Trying to recollect these memories hasn’t been easy , because it has brought back so many emotions, and I realise how much I miss him in my life. I am so proud to be his daughter, and I know now what a privilege it has been to grow up in his shadow and to fully appreciate  his wonderful legacy of honesty , integrity, and his absolute love for Jordan.  I recall him saying to me , that having travelled all over the world , he honestly believed Jordan to be the best place to live in.”

On hearing of the passing away of Pasha [in 1989], I went immediately to his home  and there was a small group of us standing on the veranda, where pon someone asked me, “where is his Majesty the King?” I told him that I had heard his Majesty was in Alexandria on a state visit to Egypt. Then I turned round towards the garden gate, and said “Here is his Majesty!”.

His majesty King Hussain came accompanied by only one escort and he offered his condolences to Izzeddin Al-Mufti  and said to him modestly, “He was like an uncle to me  and I hope the family will agree to bury him in the Royal cemetery. Till now I will never forget that his Majesty personally stood and accepted condolences at the Royal cemetery  with Basil standing behind him.

One last thing I have to mention, that the only favour Said Mufti ever requested from the King was the piece of land that we are standing on now [the Circassian Association in Amman], commemorating his wonderful legacy.
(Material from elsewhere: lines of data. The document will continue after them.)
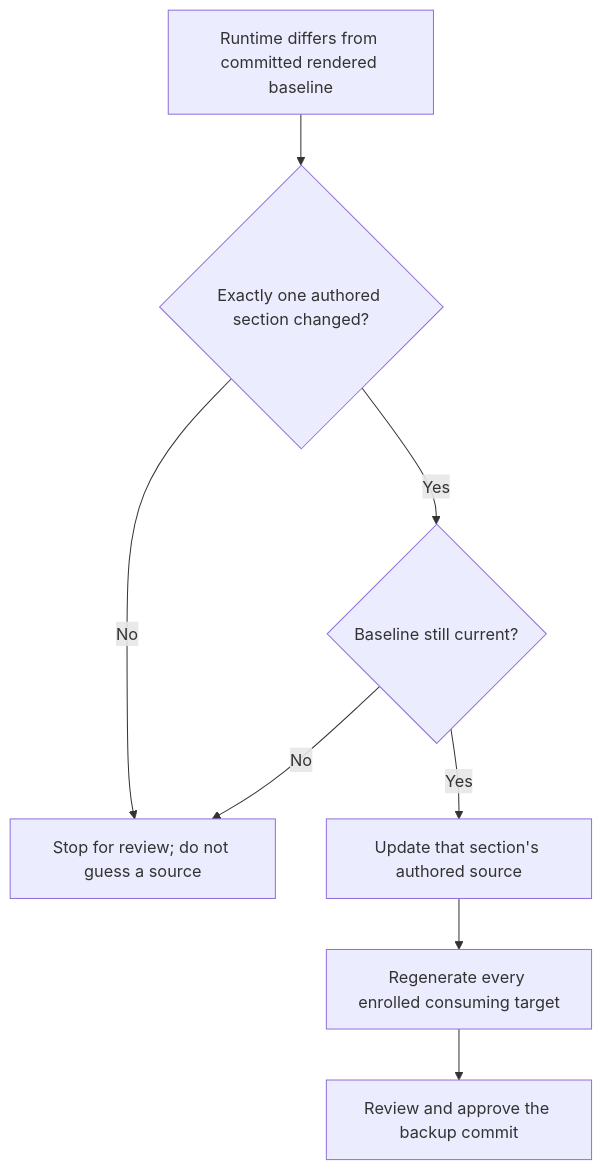
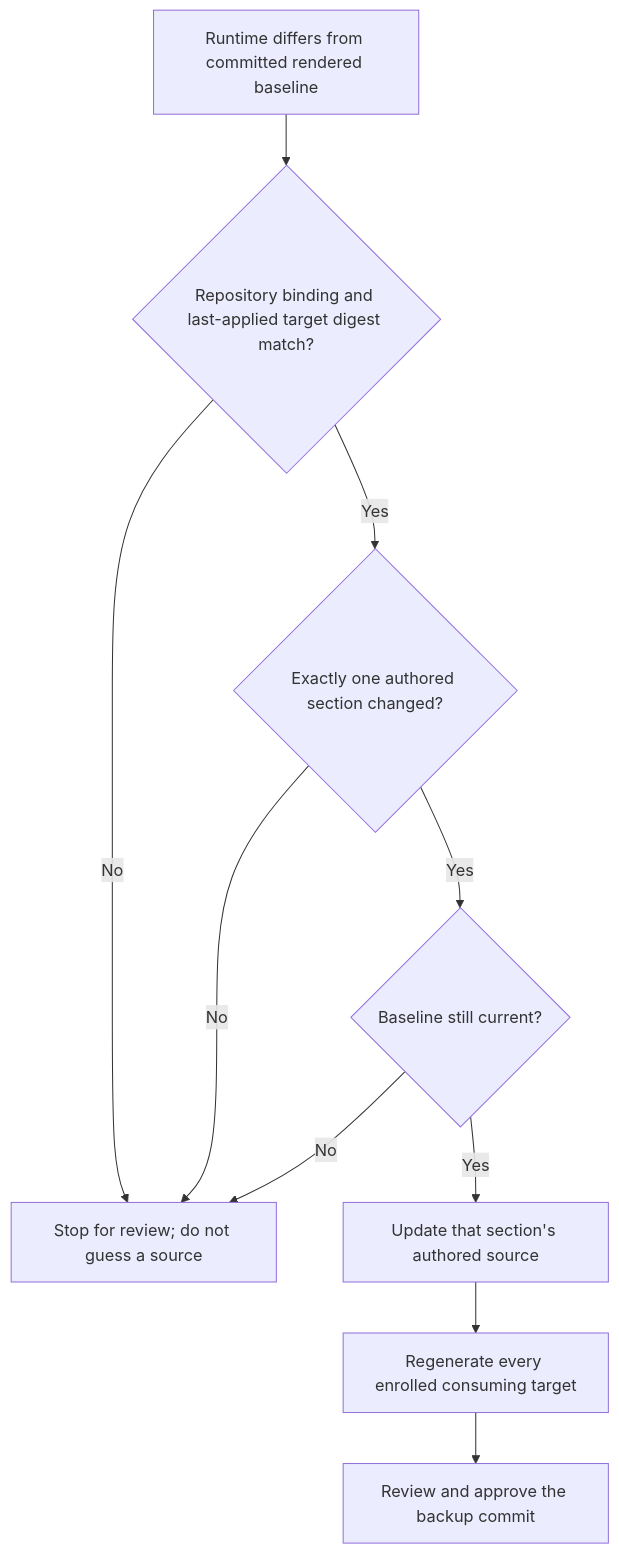
One commit to ferrywlto/ai-env-as-code changed the eighth of 9 diagrams in docs/shared-instructions-design.md. Above: the diagram before and after it, drawn with Mermaid. The commit also changed other lines of this file and 5 other files, not shown here.

Commit message:
Stamp Codex portable blocks with target digest

````diff
--- a/docs/shared-instructions-design.md
+++ b/docs/shared-instructions-design.md
@@ -245,10 +245,12 @@
 ```mermaid
 flowchart TD
-    Drift[Runtime differs from committed rendered baseline] --> Check{Exactly one authored section changed?}
+    Drift[Runtime differs from committed rendered baseline] --> Bound{Repository binding and last-applied target digest match?}
+    Bound -->|No| Stop[Stop for review; do not guess a source]
+    Bound -->|Yes| Check{Exactly one authored section changed?}
     Check -->|No| Stop[Stop for review; do not guess a source]
     Check -->|Yes| Fresh{Baseline still current?}
     Fresh -->|No| Stop
     Fresh -->|Yes| Source[Update that section's authored source]
     Source --> Render[Regenerate every enrolled consuming target]
     Render --> Commit[Review and approve the backup commit]
 ```
````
May god bless his soul.

Assalam alaikum warahmatullah wabarakato.”

Amman, 16 March 2018